Vi har mange originale karakterer i Melgesflåten internasjonalt. Philippe Kahn er en av dem og nå starter han nytt firma. Les mer om ham og hans firma i pressemeldingen vi har klippet inn i denne artikkelen.
As the dust settles around VeriSign Inc.’s $270 million acquisition of picture-messaging company LightSurf Technologies Inc., wireless entrepreneurs and LightSurf founders Philippe Kahn and Sonia Lee are already gearing up to launch their next venture: Fullpower Technologies Inc.
And if Kahn’s and Lee’s track record offers any indication, Fullpower should be a multimillion-dollar success.
The Silicon Valley pioneers have been a driving force behind three major software companies, each of which has been valued in the nine-figure range. In 1982, Kahn founded software vendor Borland, and over the course of his 12-year stint with the company, he managed to take Borland public and challenge the giants of the computer software world. In 1994, Kahn and his wife, Lee, founded synchronization company Starfish Software, which sold technology that allowed users to share information between a phone and a computer.

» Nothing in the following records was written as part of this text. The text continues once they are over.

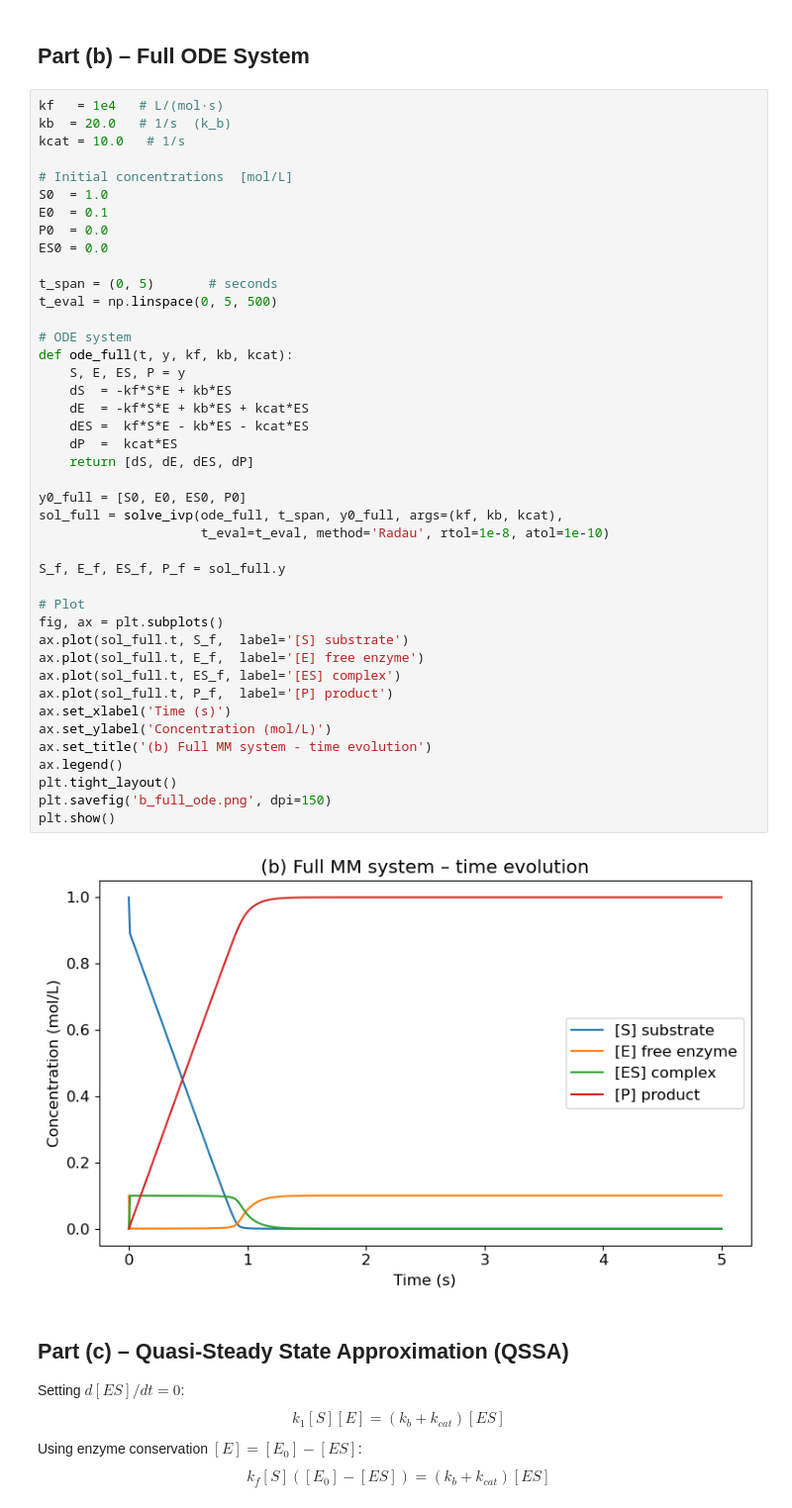
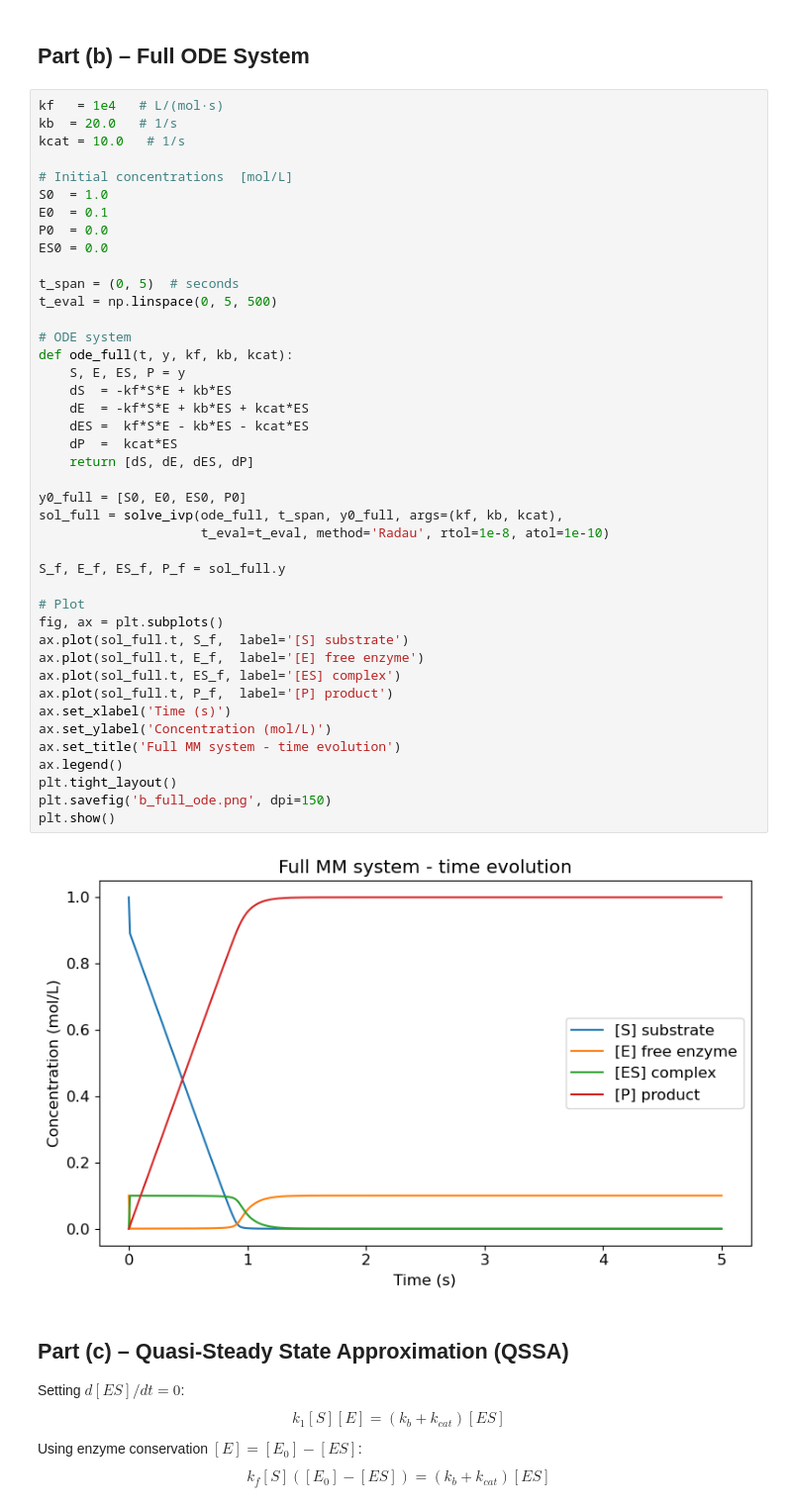
Before and after one commit to Noah-Paga/Bioreactor-mod-simulation, a Jupyter notebook: Project_1/Ex1.ipynb, the cells around one changed output. Shown at 99% size. Drawn from its saved outputs; the diff is of its cells as text.

```diff
--- a/Project_1/Ex1.ipynb
+++ b/Project_1/Ex1.ipynb
@@ -12,7 +12,7 @@ plt.rcParams['font.size'] = 12
 ## Part (b) – Full ODE System
 # %%
 kf   = 1e4   # L/(mol·s)
-kb  = 20.0   # 1/s  (k_b)
+kb  = 20.0   # 1/s
 kcat = 10.0   # 1/s
 
 # Initial concentrations  [mol/L]
@@ -21,39 +21,39 @@ E0  = 0.1
 P0  = 0.0
 ES0 = 0.0
 
-t_span = (0, 5)       # seconds
+t_span = (0, 5)  # seconds
 t_eval = np.linspace(0, 5, 500)
 
 # ODE system
 def ode_full(t, y, kf, kb, kcat):
     S, E, ES, P = y
     dS  = -kf*S*E + kb*ES
     dE  = -kf*S*E + kb*ES + kcat*ES
     dES =  kf*S*E - kb*ES - kcat*ES
     dP  =  kcat*ES
     return [dS, dE, dES, dP]
 
 y0_full = [S0, E0, ES0, P0]
 sol_full = solve_ivp(ode_full, t_span, y0_full, args=(kf, kb, kcat),
                      t_eval=t_eval, method='Radau', rtol=1e-8, atol=1e-10)
 
 S_f, E_f, ES_f, P_f = sol_full.y
 
 # Plot
 fig, ax = plt.subplots()
 ax.plot(sol_full.t, S_f,  label='[S] substrate')
 ax.plot(sol_full.t, E_f,  label='[E] free enzyme')
 ax.plot(sol_full.t, ES_f, label='[ES] complex')
 ax.plot(sol_full.t, P_f,  label='[P] product')
 ax.set_xlabel('Time (s)')
 ax.set_ylabel('Concentration (mol/L)')
-ax.set_title('(b) Full MM system - time evolution')
+ax.set_title('Full MM system - time evolution')
 ax.legend()
 plt.tight_layout()
 plt.savefig('b_full_ode.png', dpi=150)
 plt.show()
 # %% [output]
-[figure, old version]
+[figure, new version]
 # %% [markdown]
 ## Part (c) – Quasi-Steady State Approximation (QSSA)
 
```
Also changed, not shown: parts of 4 cells of this notebook.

The couple sold the company in 1998 to Motorola Inc. for $200 million. That same year they founded LightSurf.
Now, just a month after VeriSign announced plans to acquire LightSurf, Kahn and Lee again are casting their eyes to the horizon with Fullpower.
However, there is little information available about Fullpower’s business. The company has a Web site that promises a public launch Feb. 15, 2007. Kahn remained tight-lipped on the venture.
“The company is focused on the convergence of life-sciences and wireless,” he wrote in response to questions from RCR Wireless News. “That’s a bit of science fiction and a lot of science. That’s a future that Fullpower is inventing.
“In 1997, when we showed the first prototype of the camera phone, some people were skeptical. Now camera phones are everywhere around the world. We have a pretty good idea of what happens next, but unfortunately because of competitive reasons, we can’t discuss it publicly yet. We’re in the business of inventing the future.”
In an essay dated 2004 posted on the company’s Web site, Kahn hinted that Fullpower could be involved in areas outside the commercial wireless mass market. He described the communications of the future as pervasive.
“‘Pervasive communications’ is global and universal and focused on simplifying our daily lives,” Kahn wrote. “Pervasive communications will not only change our daily lives but will revolutionize medicine, biotechnology, healthcare and science in more ways than we can imagine today. A very good thing!”
Whatever the company’s goals, Fullpower likely will target a nascent but potentially explosive area of the wireless industry. Although Borland is mainly a computer software vendor, both Starfish and LightSurf are focused on developing areas of the wireless industry. Starfish’s synchronization technology was an acknowledgement of the convergence of mobile phones and computers, and LightSurf was founded on the idea that camera phones would take the industry by storm. Indeed, the massive success of the camera-phone business has taken even camera-phone proponent Kahn somewhat by surprise. Interestingly, Kahn initially shared his vision on the camera-phone market with Motorola just as the company was acquiring Starfish. Motorola at the time was working on a prototype camera phone. Motorola eventually scrapped its camera-phone project-thus missing the first wave of the camera-phone revolution-but the company did invest in Kahn’s startup LightSurf.
In response to RCR Wireless News questions, Kahn offered little in the way of insight in the industry, mainly citing competitive concerns. He did say that the industry remains overly focused on technology rather than consumer services, and that the ubiquity of the mobile phone offers a staggering array of opportunities for the entrepreneur.
“The future for the mobile phone is much more than a mobile phone!” Kahn wrote. “It is becoming a `universal visual communicator.’ Everyone on the planet will eventually get one, which is amazing!”
Aside from their work on the frontiers of the wireless industry, Kahn and Lee also operate a philanthropic organization. The Lee-Kahn Foundation supports educational, artistic and environmental efforts. The couple and their four children also enjoy sailing, classical and Jazz music, as well as surfing and snowboarding, Nordic freestyle skiing and yoga.